Take, for example, the case of PHINEAS P. GAGE, that American railroad foreman who had a horrific run-in with an iron rod. In 1848, as Gage and his crew were blowing up boulders to clear a new route in rural Vermont, the blasting powder ignited prematurely, sending a 42-inch-long tamping rod through the roof of his open mouth and out the top of his head. After a long and miraculous convalescence, Gage would return to the job market and society in general but with a significantly altered personality. His even-keeled, shrewd and smart former self was now fitful, irreverent and profane. Many who knew him both before and after the accident said Gage was no longer the same man. Had he indeed become a different person?
Consider, too, the ship of Theseus, that oceangoing vessel aboard which the Greek hero rescued the children of Athens after slaying the minotaur. As myth would have it, to keep the storied ship honorably afloat for several centuries, craftsmen, over time, had replaced every decayed plank and rusty part. Naturally, this comprehensive overhaul sparked philosophical debate: Was it still the same ship?

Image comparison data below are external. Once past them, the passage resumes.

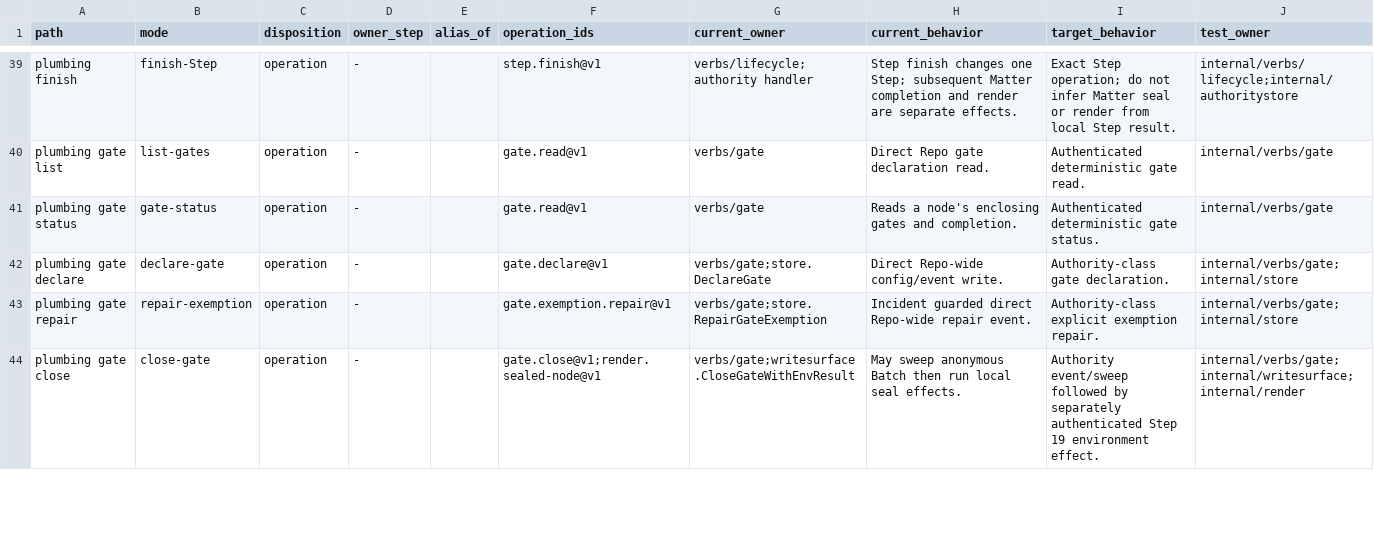
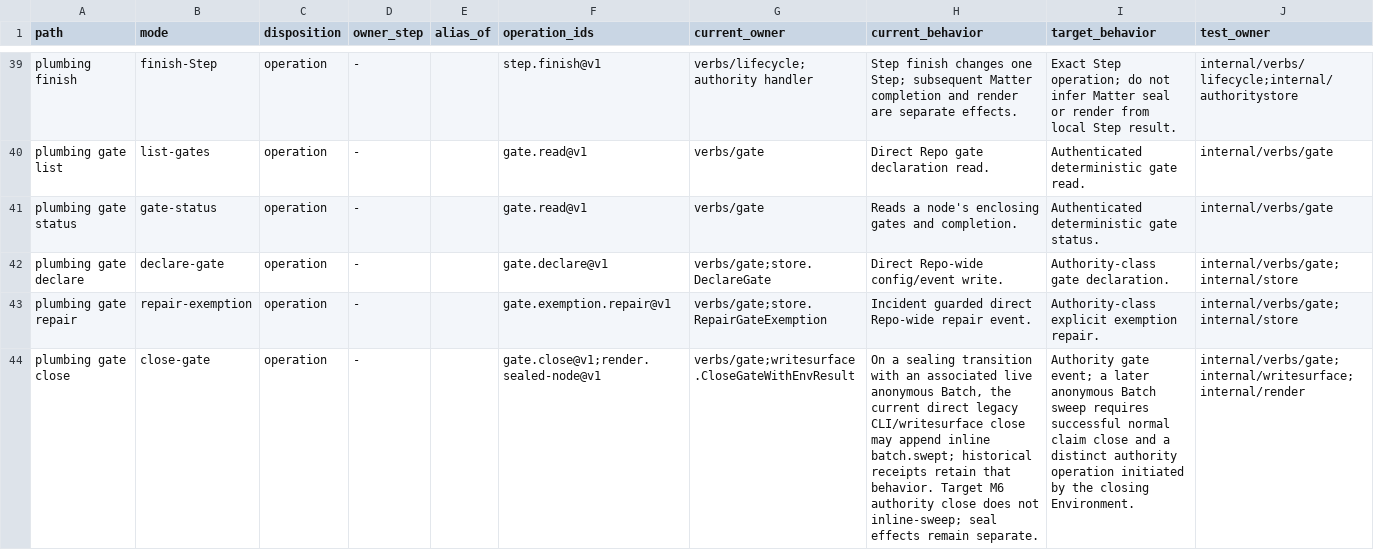
Before and after one commit to procrastivity/wip, a TSV file: docs/wipd/m6-cli-modes.tsv, drawn as a sheet; only a part is shown, gaps mark what is left out; the diff covers the shown part only; the diff names each change by its address in the sheet, - before the commit and + after, or states it on an @@ line.

```diff
--- a/docs/wipd/m6-cli-modes.tsv
+++ b/docs/wipd/m6-cli-modes.tsv
-H44 (current_behavior): May sweep anonymous Batch then run local seal effects.
+H44 (current_behavior): On a sealing transition with an associated live anonymous Batch, the current direct legacy CLI/writesurface close may append inline batch.swept; historical receipts retain that behavior. Target M6 authority close does not inline-sweep; seal effects remain separate.
-I44 (target_behavior): Authority event/sweep followed by separately authenticated Step 19 environment effect.
+I44 (target_behavior): Authority gate event; a later anonymous Batch sweep requires successful normal claim close and a distinct authority operation initiated by the closing Environment.
```
Also changed, not shown: 5 edited cells elsewhere in this file, docs/wipd/m6-noncli-owners.tsv, docs/wipd/m6-operations.tsv, 57 other files.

Philosophers have long pondered such questions. At first read, they may seem like fanciful thought exercises and points of debate with no bearing on real-world decision- making. That, however, could change, says John Protzko, a researcher at UC Santa Barbara.

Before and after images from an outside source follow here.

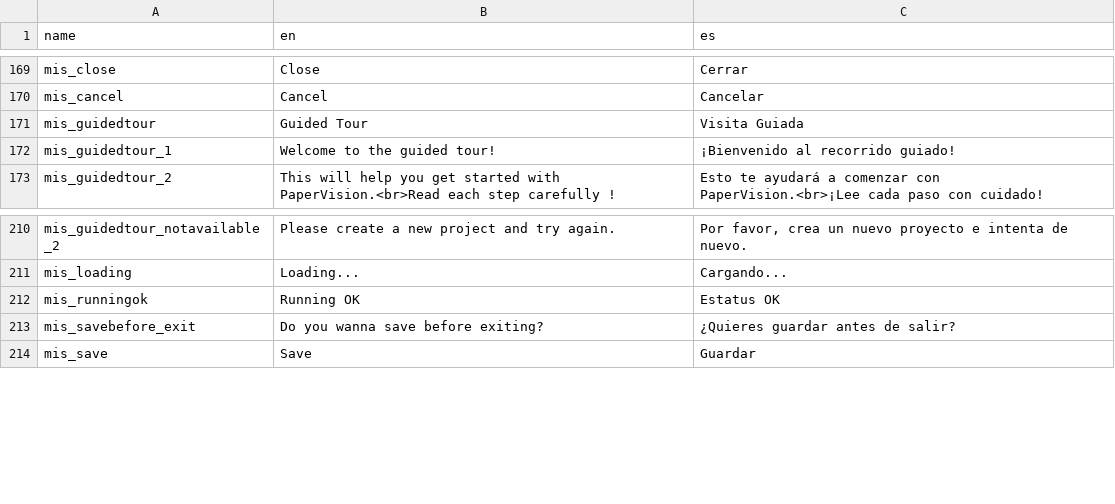
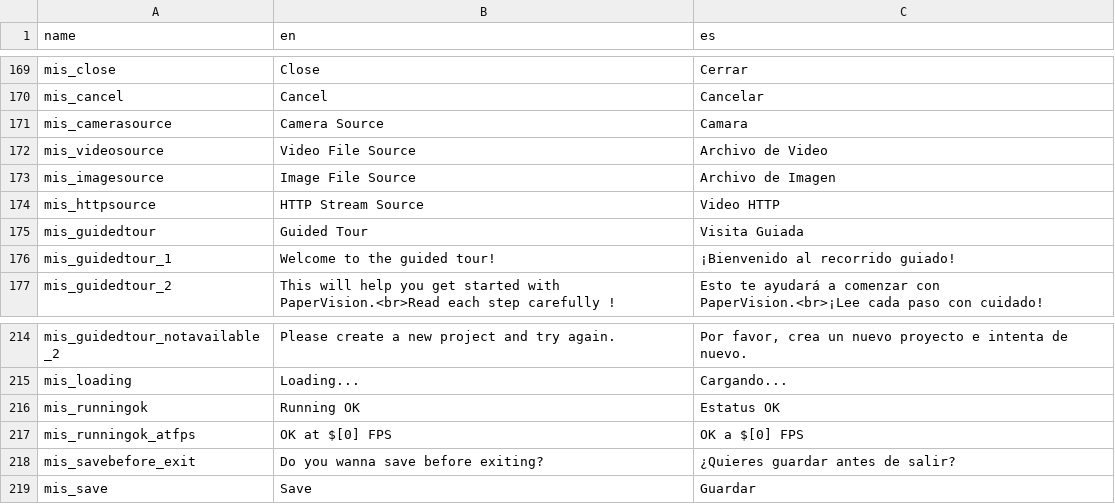
Before and after one commit to deltacv/PaperVision, a CSV file: PaperVision/src/main/resources/lang.csv, drawn as a sheet; only a part is shown, gaps mark what is left out.

Commit message:
Renaming to remove EOCVSim references in PaperVision module

```diff
--- a/PaperVision/src/main/resources/lang.csv
+++ b/PaperVision/src/main/resources/lang.csv
@@ -170,2 +170,6 @@ mis_close,Close,Cerrar
 mis_cancel,Cancel,Cancelar
+mis_camerasource,Camera Source,Camara
+mis_videosource,Video File Source,Archivo de Video
+mis_imagesource,Image File Source,Archivo de Imagen
+mis_httpsource,HTTP Stream Source,Video HTTP
 mis_guidedtour,Guided Tour,Visita Guiada
@@ -212,2 +216,3 @@ mis_loading,Loading...,Cargando...
 mis_runningok,Running OK,Estatus OK
+mis_runningok_atfps,OK at $[0] FPS,OK a $[0] FPS
 mis_savebefore_exit,Do you wanna save before exiting?,¿Quieres guardar antes de salir?
```
Also changed, not shown: 19 other files.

Drawing inspiration from Gage’s permanent mood swing and Theseus’s renewed ship, Protzko and his team in the Department of Psychology & Brain Sciences zeroed in on a question: When people say someone’s identity has changed, do the original person’s everyday obligations — the payment of a fine, for example — stay or go with them?

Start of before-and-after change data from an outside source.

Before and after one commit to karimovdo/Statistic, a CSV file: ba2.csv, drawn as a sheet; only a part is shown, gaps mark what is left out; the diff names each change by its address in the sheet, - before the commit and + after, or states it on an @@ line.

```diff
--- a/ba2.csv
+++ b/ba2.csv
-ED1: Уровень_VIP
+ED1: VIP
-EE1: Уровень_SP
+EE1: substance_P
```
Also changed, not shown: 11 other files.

While today these are questions for science fiction, the answers may prepare us for future moral and legal debates, including the medical — or even digital — preservation of a dead person’s consciousness, according to Protzko. His 2023 study asked the question, “Do obligations follow the mind or body?”
“The views of the professionals we interviewed are particularly important because some elements of science are moving toward head transplants or even more sci-fi scenarios like uploading a person’s mind to the cloud,” Protzko says. “If those things ever happen, lawyers and other professionals may be called on to weigh in on what happens to obligations.”
The sci-fi factor
To be fair, science fiction does have a semi-impressive track record of predicting the future. Mobile phones, ATMs and robot vacuum cleaners, for example, made their literary debuts about 75 years ago, and famed author H.G. Wells was dreaming up chemical weaponry and organ transplants in the late 1800s. But also keep in mind that sci-fi often gets it wrong. Ridley Scott’s “Blade Runner,” for instance, depicted a post-apocalyptic Los Angeles set in the year 2019 with flying cop cars and synthetic superhumans attacking ships on fire off the shoulder of Orion, among other literary inventions that have yet to occur. As experimental psychologists, Protzko’s team members were more intrigued by the study’s anticipated mental gymnastics than by predicting the future. “To be honest, I’m not the biggest fan of sci-fi,” he says. “But I do enjoy reading experimental philosophy that brings up questions of identity and obligation. We kept going down that road and said, ‘Let’s see what happens.’”
As a starting point, Protzko and his colleagues turned to the existing literature of influential thinkers, including 17th-century philosopher and physician John Locke, who concluded that identity and obligations belong to a person’s mind.
From there, they introduced hypothetical scenarios in which people with obligations — such as debts — had a brain transplant with someone else. These scenarios were presented to laypeople and also to lawyers, accountants and bankers to evaluate the response of professionals whose jobs require tracking transfers of obligation within legal frameworks.
Based on other studies in the paper, the professionals’ higher education levels and reduced beliefs that people have essences, “they should have said the obligations are more likely to follow the brain into a new body,” Protzko says. “Instead, they were even more likely to say that an obligation stays with the body that incurred it, even with someone else’s brain inside. This is not what many philosophers would think.”
Philosophers generally subscribe to the view that since the brain is the decision-making organ, responsibility goes with it. But that’s not always the case, according to Colin Allen, a distinguished professor of philosophy at UC Santa Barbara.
Let’s say John owes $2,000 in back taxes. He gets into a car crash with Adam. At the hospital, both men are near death, but the doctor thinks she can save them both with an experimental brain swap. The operation is a success, and both men experience a full recovery. John’s body now has Adam’s brain in it, and Adam’s body has John’s brain in it. Who pays that $2,000 debt, and why?
By default, Allen is an obligation-follows-brain kind of guy. But he can also noodle it the other way.
“Suppose that the bank will only release money from John’s account with appropriate biometric information, such as face recognition or a fingerprint,” Allen explains, “and the state has not yet decided whose name should go on which ID that has the photo of Adam’s face. At the same time, only Adam’s brain inside John’s body can satisfy John’s biometrics. In that case I would say that ‘Adambrain-Johnbody’ should pay with the money that was John’s.”
Naturally, the scenario requires the suspension of belief, Allen adds. “We already know enough about the science of this to say that in the near future — multiple decades from now — this can’t happen. Surgeons can’t even reattach all the necessary nerve connections in a severed spinal cord within the same body, let alone a whole brain to the spinal cord and peripheral nerves in a different body, and so the idea of a positive outcome is a scientific fantasy. But that’s not to say it could never happen.”
And if it does, studies like the one published by Protzko and his team may come in handy.
“Different people have different intuitions,” Protzko says. “At the end of the day, if we ever get to the point where some transplant like this happens, it’s going to be mostly the lawyers who come up with decisions about obligations. It’s important to go through these scenarios to get a sense of how they think. Lawyers have certain views and intentions, and some become politicians who make the laws.”